The revenue gain approach does not necessarily reflect the value of the concession to taxpayers. For instance, where an activity is highly sensitive to a concession, the increase in revenue from removing the tax expenditure could be very small. In these cases, revenue gain estimates give the impression that the tax expenditure has little impact, when in reality the recipients derive significant benefits. However, the revenue gain approach is useful when reviewing a tax expenditure since it indicates the revenue that could be realised for government if the expenditure were abolished. Revenue gain estimates for significant tax expenditures should continue to be published in the Tax Expenditures Statement.

A third approach to measuring tax expenditures is the 'outlay equivalence' approach. This approach estimates how much direct expenditure would be needed to provide a benefit to a recipient — assuming the payment is subject to the usual tax treatment for that type of income —that is equivalent to the tax expenditure.

The outlay equivalence method has the advantage of estimating tax expenditures on the same basis as spending programs, which may allow a better assessment of their comparative merits. Outlay equivalence estimates are likely to be most useful when policy-makers are considering whether to deliver a program as a tax expenditure or a spending program.

These estimates can differ significantly from estimates produced under a revenue forgone approach, which focuses on the annual effect of a concession on revenue collection. The Tax Expenditures Statement shows the annual effects of tax expenditures and so makes no distinction between concessions that defer tax and those that reduce tax.

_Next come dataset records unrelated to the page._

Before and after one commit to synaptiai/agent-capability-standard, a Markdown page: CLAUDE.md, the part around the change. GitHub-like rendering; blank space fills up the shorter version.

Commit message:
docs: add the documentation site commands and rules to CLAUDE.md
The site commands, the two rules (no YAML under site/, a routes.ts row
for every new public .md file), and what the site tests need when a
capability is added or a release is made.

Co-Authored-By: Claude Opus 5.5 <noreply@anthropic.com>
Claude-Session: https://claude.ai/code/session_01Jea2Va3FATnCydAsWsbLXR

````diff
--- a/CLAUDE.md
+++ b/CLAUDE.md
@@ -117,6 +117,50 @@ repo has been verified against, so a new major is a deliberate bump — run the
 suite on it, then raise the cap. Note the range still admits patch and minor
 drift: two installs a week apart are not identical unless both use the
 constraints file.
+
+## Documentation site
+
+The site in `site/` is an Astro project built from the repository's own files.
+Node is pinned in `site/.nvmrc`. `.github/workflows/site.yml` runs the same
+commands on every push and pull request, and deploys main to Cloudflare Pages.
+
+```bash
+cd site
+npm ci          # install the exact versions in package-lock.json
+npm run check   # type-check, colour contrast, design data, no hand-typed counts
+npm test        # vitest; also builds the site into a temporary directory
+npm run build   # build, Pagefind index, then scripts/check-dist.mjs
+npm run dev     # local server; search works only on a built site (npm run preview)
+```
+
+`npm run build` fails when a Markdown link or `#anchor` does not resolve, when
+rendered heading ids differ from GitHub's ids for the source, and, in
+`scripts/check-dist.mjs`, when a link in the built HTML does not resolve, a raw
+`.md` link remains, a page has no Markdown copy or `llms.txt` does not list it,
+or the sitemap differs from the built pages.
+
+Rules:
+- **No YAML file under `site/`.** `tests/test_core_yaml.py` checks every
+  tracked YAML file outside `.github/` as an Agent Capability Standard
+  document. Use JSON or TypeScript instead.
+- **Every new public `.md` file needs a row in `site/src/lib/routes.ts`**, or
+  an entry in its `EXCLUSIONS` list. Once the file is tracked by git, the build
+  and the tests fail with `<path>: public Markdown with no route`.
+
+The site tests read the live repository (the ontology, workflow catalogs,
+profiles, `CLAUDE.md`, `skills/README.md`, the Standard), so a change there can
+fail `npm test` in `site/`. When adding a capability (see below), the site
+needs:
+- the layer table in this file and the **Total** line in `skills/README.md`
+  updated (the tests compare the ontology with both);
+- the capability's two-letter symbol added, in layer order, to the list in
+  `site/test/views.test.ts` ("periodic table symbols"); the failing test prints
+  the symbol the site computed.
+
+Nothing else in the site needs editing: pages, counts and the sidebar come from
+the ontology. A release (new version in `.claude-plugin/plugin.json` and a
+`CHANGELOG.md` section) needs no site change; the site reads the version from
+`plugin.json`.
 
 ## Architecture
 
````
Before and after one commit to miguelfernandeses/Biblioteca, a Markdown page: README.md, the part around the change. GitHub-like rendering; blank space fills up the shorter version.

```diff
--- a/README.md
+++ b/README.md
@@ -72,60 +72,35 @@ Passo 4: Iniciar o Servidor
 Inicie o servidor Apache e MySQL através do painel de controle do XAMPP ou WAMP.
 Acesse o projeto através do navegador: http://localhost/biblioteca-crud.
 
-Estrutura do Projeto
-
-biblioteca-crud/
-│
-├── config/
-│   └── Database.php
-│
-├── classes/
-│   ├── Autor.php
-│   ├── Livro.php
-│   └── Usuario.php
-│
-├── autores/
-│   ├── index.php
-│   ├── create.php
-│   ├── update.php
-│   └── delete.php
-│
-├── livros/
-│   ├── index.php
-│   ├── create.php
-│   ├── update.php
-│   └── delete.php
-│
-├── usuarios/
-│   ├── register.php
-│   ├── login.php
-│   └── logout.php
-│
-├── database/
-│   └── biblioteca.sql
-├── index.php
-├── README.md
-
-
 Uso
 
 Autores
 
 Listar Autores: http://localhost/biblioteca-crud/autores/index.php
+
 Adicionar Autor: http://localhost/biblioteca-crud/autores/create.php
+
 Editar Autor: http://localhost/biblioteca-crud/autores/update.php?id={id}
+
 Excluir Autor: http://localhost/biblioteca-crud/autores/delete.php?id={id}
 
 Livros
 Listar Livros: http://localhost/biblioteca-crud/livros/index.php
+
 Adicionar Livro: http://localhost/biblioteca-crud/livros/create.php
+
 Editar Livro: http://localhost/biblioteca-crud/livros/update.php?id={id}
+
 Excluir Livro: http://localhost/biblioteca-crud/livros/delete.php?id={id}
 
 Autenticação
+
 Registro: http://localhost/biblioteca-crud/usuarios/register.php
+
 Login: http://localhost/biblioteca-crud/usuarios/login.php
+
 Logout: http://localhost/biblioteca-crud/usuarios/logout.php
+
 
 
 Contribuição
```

In effect, a tax deferral is a loan made by the government to a taxpayer and the value of the loan is the interest concession. For instance, the effect of accelerated depreciation is to allow taxpayers to claim larger deductions in the early life of an asset, and lower deductions in the latter part of the asset's life. Accelerated depreciation does not increase the size of the deductions that can be claimed overall, but it does bring them forward. This bring-forward represents an interest-free loan made by the government to taxpayers. Using the revenue forgone approach, the Tax Expenditures Statement shows the lower taxes paid in early years and the higher taxes paid later, rather the interest value of the deferred taxation. In contrast, the outlay equivalence method would estimate the value of the interest-free loan. This type of information about tax expenditures should be presented in the periodic Tax and Transfer Analysis Statement (see Recommendation 132).

Reporting State tax expenditures

In order to give a comprehensive sense of the level of government assistance provided through the entire tax system, tax expenditures need to be measured for all taxes. The Australian government currently reports tax expenditures across its main taxes. However, there is no comprehensive or consistent reporting of tax expenditures by the States. In particular, the benchmarks used by States differ significantly, so it is not possible to make a direct comparison of tax expenditures between jurisdictions.

To remedy this, reporting standards should be developed and applied across the range of State taxes in a uniform and thorough way. The Council of Australian Governments should examine the ways in which the States could uniformly report tax expenditures annually (see Recommendation 138).

12 The focus of this section is on those tax expenditures that reduce tax liabilities. However, the tax expenditure concept is defined as being any deviation from the 'normal' tax benchmark, and so also includes aspects of the tax system that increase tax liabilities. These 'negative tax expenditures' might be thought as being equivalent to a fee or an additional tax.

13 Tax Expenditures Statements, various years.